EXERCISE DETAILS: Without any of its pictures, the listing below should be output exactly.
# # # # # # #
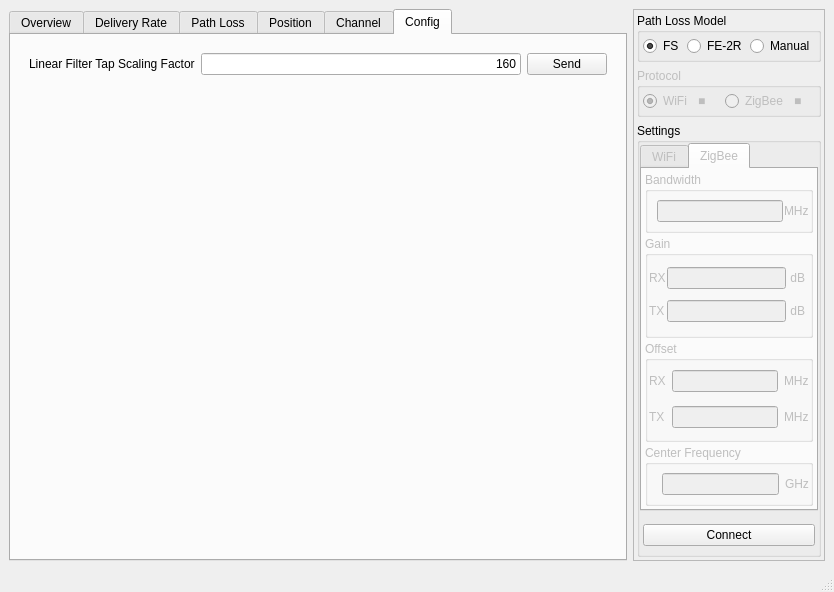
meinscheins/FutureSDR, file examples/multi-trx/src/gui.ui: the form before one commit.
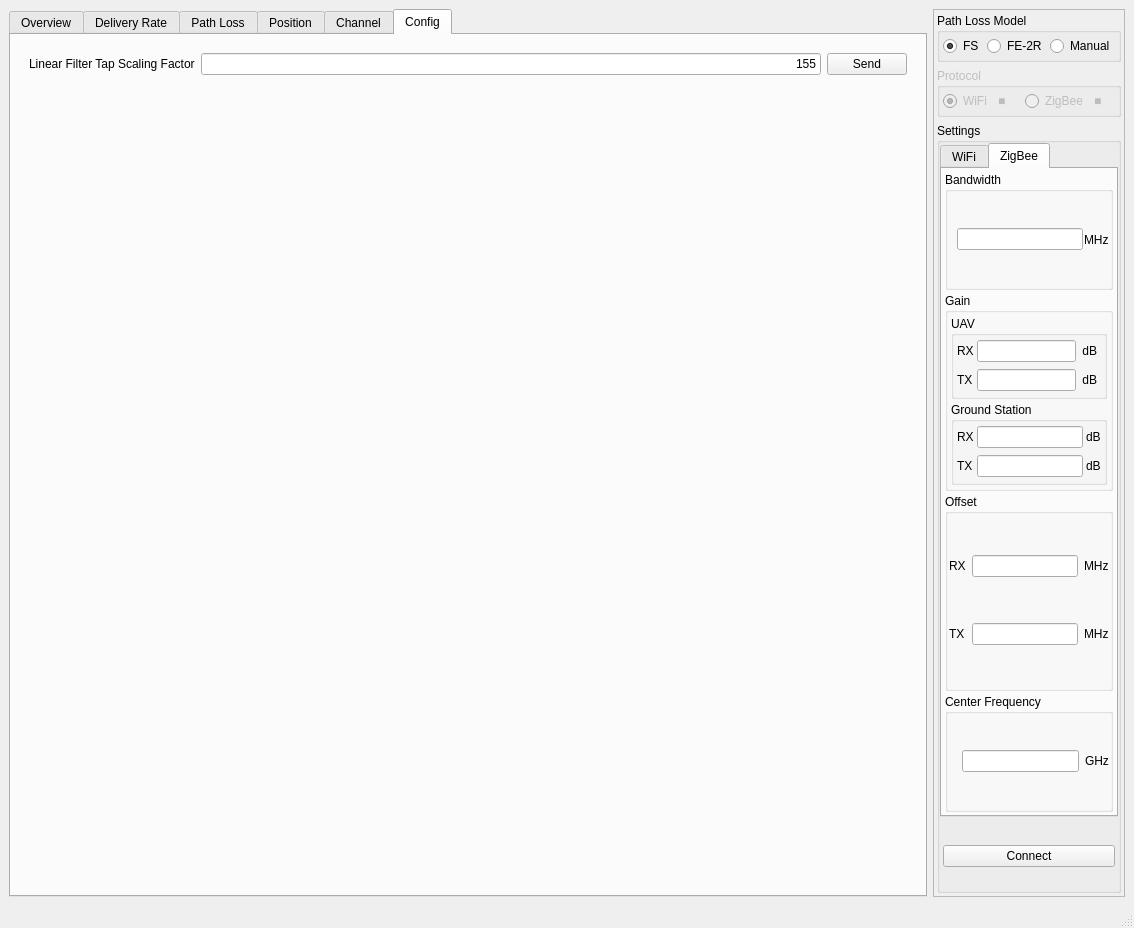
The form after the commit. The open tabs and pages were chosen to show the change.

Commit message: Emergencity Demo 21.03.23: add individual RX/TX gains per endpoint, add gui control via gamepad

```diff
--- a/examples/multi-trx/src/gui.ui
+++ b/examples/multi-trx/src/gui.ui
@@ -6,8 +6,8 @@
    <rect>
     <x>0</x>
     <y>0</y>
-    <width>834</width>
-    <height>592</height>
+    <width>1134</width>
+    <height>928</height>
    </rect>
   </property>
   <property name="windowTitle">
@@ -642,7 +642,7 @@
            <item>
             <widget class="QLineEdit" name="magic_scaling_factor_edit">
              <property name="text">
-              <string>160</string>
+              <string>155</string>
              </property>
              <property name="alignment">
               <set>Qt::AlignRight|Qt::AlignTrailing|Qt::AlignVCenter</set>
@@ -976,7 +976,7 @@
           <item>
            <widget class="QTabWidget" name="tabWidget">
             <property name="enabled">
-             <bool>false</bool>
+             <bool>true</bool>
             </property>
             <property name="currentIndex">
              <number>0</number>
@@ -1289,62 +1289,152 @@
                 <property name="title">
                  <string>Gain</string>
                 </property>
-                <layout class="QGridLayout" name="gridLayout_7" columnstretch="0,0,0">
+                <layout class="QVBoxLayout" name="verticalLayout_12">
+                 <property name="spacing">
+                  <number>3</number>
+                 </property>
                  <property name="leftMargin">
-                  <number>1</number>
+                  <number>3</number>
                  </property>
                  <property name="topMargin">
-                  <number>1</number>
+                  <number>3</number>
                  </property>
                  <property name="rightMargin">
-                  <number>1</number>
+                  <number>3</number>
                  </property>
                  <property name="bottomMargin">
-                  <number>1</number>
+                  <number>3</number>
                  </property>
-                 <property name="spacing">
-                  <number>1</number>
-                 </property>
-                 <item row="1" column="0">
-                  <widget class="QLabel" name="label_21">
-                   <property name="text">
-                    <string>TX</string>
+                 <item>
+                  <widget class="QGroupBox" name="groupBox_27">
+                   <property name="title">
+                    <string>UAV</string>
                    </property>
+                   <layout class="QGridLayout" name="gridLayout_10">
+                    <property name="leftMargin">
+                     <number>3</number>
+                    </property>
+                    <property name="topMargin">
+                     <number>3</number>
+                    </property>
+                    <property name="rightMargin">
+                     <number>3</number>
+                    </property>
+                    <property name="bottomMargin">
+                     <number>3</number>
+                    </property>
+                    <property name="horizontalSpacing">
+                     <number>3</number>
+                    </property>
+                    <item row="0" column="1">
+                     <widget class="QLineEdit" name="lineEdit_17">
+                      <property name="alignment">
+                       <set>Qt::AlignRight|Qt::AlignTrailing|Qt::AlignVCenter</set>
+                      </property>
+                     </widget>
+                    </item>
+                    <item row="1" column="0">
+                     <widget class="QLabel" name="label_37">
+                      <property name="text">
+                       <string>TX</string>
+                      </property>
+                     </widget>
+                    </item>
+                    <item row="1" column="1">
+                     <widget class="QLineEdit" name="lineEdit_18">
+                      <property name="alignment">
+                       <set>Qt::AlignRight|Qt::AlignTrailing|Qt::AlignVCenter</set>
+                      </property>
+                     </widget>
+                    </item>
+                    <item row="0" column="0">
+                     <widget class="QLabel" name="label_38">
+                      <property name="text">
+                       <string>RX</string>
+                      </property>
+                     </widget>
+                    </item>
+                    <item row="0" column="2">
+                     <widget class="QLabel" name="label_39">
+                      <property name="text">
+                       <string> dB </string>
+                      </property>
+                     </widget>
+                    </item>
+                    <item row="1" column="2">
+                     <widget class="QLabel" name="label_40">
+                      <property name="text">
+                       <string> dB </string>
+                      </property>
+                     </widget>
+                    </item>
+                   </layout>
                   </widget>
                  </item>
-                 <item row="0" column="0">
-                  <widget class="QLabel" name="label_22">
-                   <property name="text">
-                    <string>RX</string>
+                 <item>
+                  <widget class="QGroupBox" name="groupBox_30">
+                   <property name="title">
+                    <string>Ground Station</string>
                    </property>
-                  </widget>
-                 </item>
-                 <item row="1" column="2">
-                  <widget class="QLabel" name="label_23">
-                   <property name="text">
-                    <string> dB </string>
-                   </property>
-                  </widget>
-                 </item>
-                 <item row="0" column="2">
-                  <widget class="QLabel" name="label_24">
-                   <property name="text">
-                    <string> dB </string>
-                   </property>
-                  </widget>
-                 </item>
-                 <item row="1" column="1">
-                  <widget class="QLineEdit" name="lineEdit_11">
-                   <property name="alignment">
-                    <set>Qt::AlignRight|Qt::AlignTrailing|Qt::AlignVCenter</set>
-                   </property>
-                  </widget>
-                 </item>
-                 <item row="0" column="1">
-                  <widget class="QLineEdit" name="lineEdit_12">
-                   <property name="alignment">
-                    <set>Qt::AlignRight|Qt::AlignTrailing|Qt::AlignVCenter</set>
-                   </property>
+                   <layout class="QGridLayout" name="gridLayout_11">
+                    <property name="leftMargin">
+                     <number>3</number>
+                    </property>
+                    <property name="topMargin">
+                     <number>3</number>
+                    </property>
+                    <property name="rightMargin">
+                     <number>3</number>
+                    </property>
+                    <property name="bottomMargin">
+                     <number>3</number>
+                    </property>
+                    <property name="horizontalSpacing">
+                     <number>3</number>
+                    </property>
+                    <item row="0" column="0">
+                     <widget class="QLabel" name="label_41">
+                      <property name="text">
+                       <string>RX</string>
+                      </property>
+                     </widget>
+                    </item>
+                    <item row="0" column="1">
+                     <widget class="QLineEdit" name="lineEdit_19">
+                      <property name="alignment">
+                       <set>Qt::AlignRight|Qt::AlignTrailing|Qt::AlignVCenter</set>
+                      </property>
+                     </widget>
+                    </item>
+                    <item row="1" column="1">
+                     <widget class="QLineEdit" name="lineEdit_20">
+                      <property name="alignment">
+                       <set>Qt::AlignRight|Qt::AlignTrailing|Qt::AlignVCenter</set>
+                      </property>
+                     </widget>
+                    </item>
+                    <item row="1" column="0">
+                     <widget class="QLabel" name="label_42">
+                      <property name="text">
+                       <string>TX</string>
+                      </property>
+                     </widget>
+                    </item>
+                    <item row="0" column="2">
+                     <widget class="QLabel" name="label_43">
+                      <property name="text">
+                       <string>dB</string>
+                      </property>
+                     </widget>
+                    </item>
+                    <item row="1" column="2">
+                     <widget class="QLabel" name="label_44">
+                      <property name="text">
+                       <string>dB</string>
+                      </property>
+                     </widget>
+                    </item>
+                   </layout>
                   </widget>
                  </item>
                 </layout>
@@ -1498,6 +1588,9 @@
               </property>
               <item>
                <widget class="QPushButton" name="pushButton_3">
+                <property name="enabled">
+                 <bool>true</bool>
+                </property>
                 <property name="text">
                  <string>Connect</string>
                 </property>
```
Left out of the diff: 192 changed lines with no effect on the pictures. The commit also changes 3 other files.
# # # # # # #
THE ANSWER:
meinscheins/FutureSDR, file examples/multi-trx/src/gui.ui: the form before one commit.
The form after the commit. The open tabs and pages were chosen to show the change.

Commit message: Emergencity Demo 21.03.23: add individual RX/TX gains per endpoint, add gui control via gamepad

```diff
--- a/examples/multi-trx/src/gui.ui
+++ b/examples/multi-trx/src/gui.ui
@@ -6,8 +6,8 @@
    <rect>
     <x>0</x>
     <y>0</y>
-    <width>834</width>
-    <height>592</height>
+    <width>1134</width>
+    <height>928</height>
    </rect>
   </property>
   <property name="windowTitle">
@@ -642,7 +642,7 @@
            <item>
             <widget class="QLineEdit" name="magic_scaling_factor_edit">
              <property name="text">
-              <string>160</string>
+              <string>155</string>
              </property>
              <property name="alignment">
               <set>Qt::AlignRight|Qt::AlignTrailing|Qt::AlignVCenter</set>
@@ -976,7 +976,7 @@
           <item>
            <widget class="QTabWidget" name="tabWidget">
             <property name="enabled">
-             <bool>false</bool>
+             <bool>true</bool>
             </property>
             <property name="currentIndex">
              <number>0</number>
@@ -1289,62 +1289,152 @@
                 <property name="title">
                  <string>Gain</string>
                 </property>
-                <layout class="QGridLayout" name="gridLayout_7" columnstretch="0,0,0">
+                <layout class="QVBoxLayout" name="verticalLayout_12">
+                 <property name="spacing">
+                  <number>3</number>
+                 </property>
                  <property name="leftMargin">
-                  <number>1</number>
+                  <number>3</number>
                  </property>
                  <property name="topMargin">
-                  <number>1</number>
+                  <number>3</number>
                  </property>
                  <property name="rightMargin">
-                  <number>1</number>
+                  <number>3</number>
                  </property>
                  <property name="bottomMargin">
-                  <number>1</number>
+                  <number>3</number>
                  </property>
-                 <property name="spacing">
-                  <number>1</number>
-                 </property>
-                 <item row="1" column="0">
-                  <widget class="QLabel" name="label_21">
-                   <property name="text">
-                    <string>TX</string>
+                 <item>
+                  <widget class="QGroupBox" name="groupBox_27">
+                   <property name="title">
+                    <string>UAV</string>
                    </property>
+                   <layout class="QGridLayout" name="gridLayout_10">
+                    <property name="leftMargin">
+                     <number>3</number>
+                    </property>
+                    <property name="topMargin">
+                     <number>3</number>
+                    </property>
+                    <property name="rightMargin">
+                     <number>3</number>
+                    </property>
+                    <property name="bottomMargin">
+                     <number>3</number>
+                    </property>
+                    <property name="horizontalSpacing">
+                     <number>3</number>
+                    </property>
+                    <item row="0" column="1">
+                     <widget class="QLineEdit" name="lineEdit_17">
+                      <property name="alignment">
+                       <set>Qt::AlignRight|Qt::AlignTrailing|Qt::AlignVCenter</set>
+                      </property>
+                     </widget>
+                    </item>
+                    <item row="1" column="0">
+                     <widget class="QLabel" name="label_37">
+                      <property name="text">
+                       <string>TX</string>
+                      </property>
+                     </widget>
+                    </item>
+                    <item row="1" column="1">
+                     <widget class="QLineEdit" name="lineEdit_18">
+                      <property name="alignment">
+                       <set>Qt::AlignRight|Qt::AlignTrailing|Qt::AlignVCenter</set>
+                      </property>
+                     </widget>
+                    </item>
+                    <item row="0" column="0">
+                     <widget class="QLabel" name="label_38">
+                      <property name="text">
+                       <string>RX</string>
+                      </property>
+                     </widget>
+                    </item>
+                    <item row="0" column="2">
+                     <widget class="QLabel" name="label_39">
+                      <property name="text">
+                       <string> dB </string>
+                      </property>
+                     </widget>
+                    </item>
+                    <item row="1" column="2">
+                     <widget class="QLabel" name="label_40">
+                      <property name="text">
+                       <string> dB </string>
+                      </property>
+                     </widget>
+                    </item>
+                   </layout>
                   </widget>
                  </item>
-                 <item row="0" column="0">
-                  <widget class="QLabel" name="label_22">
-                   <property name="text">
-                    <string>RX</string>
+                 <item>
+                  <widget class="QGroupBox" name="groupBox_30">
+                   <property name="title">
+                    <string>Ground Station</string>
                    </property>
-                  </widget>
-                 </item>
-                 <item row="1" column="2">
-                  <widget class="QLabel" name="label_23">
-                   <property name="text">
-                    <string> dB </string>
-                   </property>
-                  </widget>
-                 </item>
-                 <item row="0" column="2">
-                  <widget class="QLabel" name="label_24">
-                   <property name="text">
-                    <string> dB </string>
-                   </property>
-                  </widget>
-                 </item>
-                 <item row="1" column="1">
-                  <widget class="QLineEdit" name="lineEdit_11">
-                   <property name="alignment">
-                    <set>Qt::AlignRight|Qt::AlignTrailing|Qt::AlignVCenter</set>
-                   </property>
-                  </widget>
-                 </item>
-                 <item row="0" column="1">
-                  <widget class="QLineEdit" name="lineEdit_12">
-                   <property name="alignment">
-                    <set>Qt::AlignRight|Qt::AlignTrailing|Qt::AlignVCenter</set>
-                   </property>
+                   <layout class="QGridLayout" name="gridLayout_11">
+                    <property name="leftMargin">
+                     <number>3</number>
+                    </property>
+                    <property name="topMargin">
+                     <number>3</number>
+                    </property>
+                    <property name="rightMargin">
+                     <number>3</number>
+                    </property>
+                    <property name="bottomMargin">
+                     <number>3</number>
+                    </property>
+                    <property name="horizontalSpacing">
+                     <number>3</number>
+                    </property>
+                    <item row="0" column="0">
+                     <widget class="QLabel" name="label_41">
+                      <property name="text">
+                       <string>RX</string>
+                      </property>
+                     </widget>
+                    </item>
+                    <item row="0" column="1">
+                     <widget class="QLineEdit" name="lineEdit_19">
+                      <property name="alignment">
+                       <set>Qt::AlignRight|Qt::AlignTrailing|Qt::AlignVCenter</set>
+                      </property>
+                     </widget>
+                    </item>
+                    <item row="1" column="1">
+                     <widget class="QLineEdit" name="lineEdit_20">
+                      <property name="alignment">
+                       <set>Qt::AlignRight|Qt::AlignTrailing|Qt::AlignVCenter</set>
+                      </property>
+                     </widget>
+                    </item>
+                    <item row="1" column="0">
+                     <widget class="QLabel" name="label_42">
+                      <property name="text">
+                       <string>TX</string>
+                      </property>
+                     </widget>
+                    </item>
+                    <item row="0" column="2">
+                     <widget class="QLabel" name="label_43">
+                      <property name="text">
+                       <string>dB</string>
+                      </property>
+                     </widget>
+                    </item>
+                    <item row="1" column="2">
+                     <widget class="QLabel" name="label_44">
+                      <property name="text">
+                       <string>dB</string>
+                      </property>
+                     </widget>
+                    </item>
+                   </layout>
                   </widget>
                  </item>
                 </layout>
@@ -1498,6 +1588,9 @@
               </property>
               <item>
                <widget class="QPushButton" name="pushButton_3">
+                <property name="enabled">
+                 <bool>true</bool>
+                </property>
                 <property name="text">
                  <string>Connect</string>
                 </property>
```
Left out of the diff: 192 changed lines with no effect on the pictures. The commit also changes 3 other files.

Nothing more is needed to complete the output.